[Stored items]
· · ·

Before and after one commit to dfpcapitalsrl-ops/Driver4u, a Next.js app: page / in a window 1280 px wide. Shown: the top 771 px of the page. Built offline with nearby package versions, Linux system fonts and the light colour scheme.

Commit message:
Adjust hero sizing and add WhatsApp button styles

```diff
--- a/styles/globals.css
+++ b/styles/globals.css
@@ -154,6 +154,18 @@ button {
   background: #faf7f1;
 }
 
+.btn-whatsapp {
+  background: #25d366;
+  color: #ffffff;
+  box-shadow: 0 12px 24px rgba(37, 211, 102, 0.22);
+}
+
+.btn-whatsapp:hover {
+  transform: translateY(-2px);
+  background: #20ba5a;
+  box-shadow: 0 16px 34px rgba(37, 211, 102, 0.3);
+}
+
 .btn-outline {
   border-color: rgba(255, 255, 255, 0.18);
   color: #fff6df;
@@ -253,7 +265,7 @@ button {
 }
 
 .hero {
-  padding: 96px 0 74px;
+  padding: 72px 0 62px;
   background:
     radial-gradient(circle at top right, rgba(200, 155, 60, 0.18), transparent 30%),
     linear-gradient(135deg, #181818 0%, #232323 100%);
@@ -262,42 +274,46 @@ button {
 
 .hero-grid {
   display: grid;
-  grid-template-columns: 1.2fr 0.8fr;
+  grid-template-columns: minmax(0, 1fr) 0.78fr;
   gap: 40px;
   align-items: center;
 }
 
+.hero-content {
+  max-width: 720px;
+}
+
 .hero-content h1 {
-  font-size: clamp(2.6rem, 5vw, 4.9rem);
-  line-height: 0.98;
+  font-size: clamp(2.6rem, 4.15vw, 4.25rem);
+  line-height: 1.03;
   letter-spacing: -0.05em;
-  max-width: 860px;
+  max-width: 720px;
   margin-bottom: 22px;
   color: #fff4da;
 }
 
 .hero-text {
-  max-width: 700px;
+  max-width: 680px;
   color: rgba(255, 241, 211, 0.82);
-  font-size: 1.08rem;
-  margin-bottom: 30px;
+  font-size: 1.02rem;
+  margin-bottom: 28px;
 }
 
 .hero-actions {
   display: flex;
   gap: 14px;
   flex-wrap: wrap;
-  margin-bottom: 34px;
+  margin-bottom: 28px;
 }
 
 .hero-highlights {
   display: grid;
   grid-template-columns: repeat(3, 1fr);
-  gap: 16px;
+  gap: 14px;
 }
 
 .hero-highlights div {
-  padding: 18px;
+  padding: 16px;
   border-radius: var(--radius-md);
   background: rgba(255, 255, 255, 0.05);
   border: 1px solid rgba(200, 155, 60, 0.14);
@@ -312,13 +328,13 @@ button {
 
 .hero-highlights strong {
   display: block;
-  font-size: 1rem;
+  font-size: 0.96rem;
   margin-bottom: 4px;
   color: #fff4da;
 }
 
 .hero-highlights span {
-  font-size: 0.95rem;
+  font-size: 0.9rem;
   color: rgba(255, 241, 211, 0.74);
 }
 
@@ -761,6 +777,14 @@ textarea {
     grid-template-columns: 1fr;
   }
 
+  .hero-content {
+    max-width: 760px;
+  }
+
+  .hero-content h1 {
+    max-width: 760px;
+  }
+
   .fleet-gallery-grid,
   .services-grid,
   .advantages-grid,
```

· · ·

> _PROBLEM_:
What is needed here is an exact copy of all the records above.

> _ANSWER SECTION_:
Before and after one commit to dfpcapitalsrl-ops/Driver4u, a Next.js app: page / in a window 1280 px wide. Shown: the top 771 px of the page. Built offline with nearby package versions, Linux system fonts and the light colour scheme.

Commit message:
Adjust hero sizing and add WhatsApp button styles

```diff
--- a/styles/globals.css
+++ b/styles/globals.css
@@ -154,6 +154,18 @@ button {
   background: #faf7f1;
 }
 
+.btn-whatsapp {
+  background: #25d366;
+  color: #ffffff;
+  box-shadow: 0 12px 24px rgba(37, 211, 102, 0.22);
+}
+
+.btn-whatsapp:hover {
+  transform: translateY(-2px);
+  background: #20ba5a;
+  box-shadow: 0 16px 34px rgba(37, 211, 102, 0.3);
+}
+
 .btn-outline {
   border-color: rgba(255, 255, 255, 0.18);
   color: #fff6df;
@@ -253,7 +265,7 @@ button {
 }
 
 .hero {
-  padding: 96px 0 74px;
+  padding: 72px 0 62px;
   background:
     radial-gradient(circle at top right, rgba(200, 155, 60, 0.18), transparent 30%),
     linear-gradient(135deg, #181818 0%, #232323 100%);
@@ -262,42 +274,46 @@ button {
 
 .hero-grid {
   display: grid;
-  grid-template-columns: 1.2fr 0.8fr;
+  grid-template-columns: minmax(0, 1fr) 0.78fr;
   gap: 40px;
   align-items: center;
 }
 
+.hero-content {
+  max-width: 720px;
+}
+
 .hero-content h1 {
-  font-size: clamp(2.6rem, 5vw, 4.9rem);
-  line-height: 0.98;
+  font-size: clamp(2.6rem, 4.15vw, 4.25rem);
+  line-height: 1.03;
   letter-spacing: -0.05em;
-  max-width: 860px;
+  max-width: 720px;
   margin-bottom: 22px;
   color: #fff4da;
 }
 
 .hero-text {
-  max-width: 700px;
+  max-width: 680px;
   color: rgba(255, 241, 211, 0.82);
-  font-size: 1.08rem;
-  margin-bottom: 30px;
+  font-size: 1.02rem;
+  margin-bottom: 28px;
 }
 
 .hero-actions {
   display: flex;
   gap: 14px;
   flex-wrap: wrap;
-  margin-bottom: 34px;
+  margin-bottom: 28px;
 }
 
 .hero-highlights {
   display: grid;
   grid-template-columns: repeat(3, 1fr);
-  gap: 16px;
+  gap: 14px;
 }
 
 .hero-highlights div {
-  padding: 18px;
+  padding: 16px;
   border-radius: var(--radius-md);
   background: rgba(255, 255, 255, 0.05);
   border: 1px solid rgba(200, 155, 60, 0.14);
@@ -312,13 +328,13 @@ button {
 
 .hero-highlights strong {
   display: block;
-  font-size: 1rem;
+  font-size: 0.96rem;
   margin-bottom: 4px;
   color: #fff4da;
 }
 
 .hero-highlights span {
-  font-size: 0.95rem;
+  font-size: 0.9rem;
   color: rgba(255, 241, 211, 0.74);
 }
 
@@ -761,6 +777,14 @@ textarea {
     grid-template-columns: 1fr;
   }
 
+  .hero-content {
+    max-width: 760px;
+  }
+
+  .hero-content h1 {
+    max-width: 760px;
+  }
+
   .fleet-gallery-grid,
   .services-grid,
   .advantages-grid,
```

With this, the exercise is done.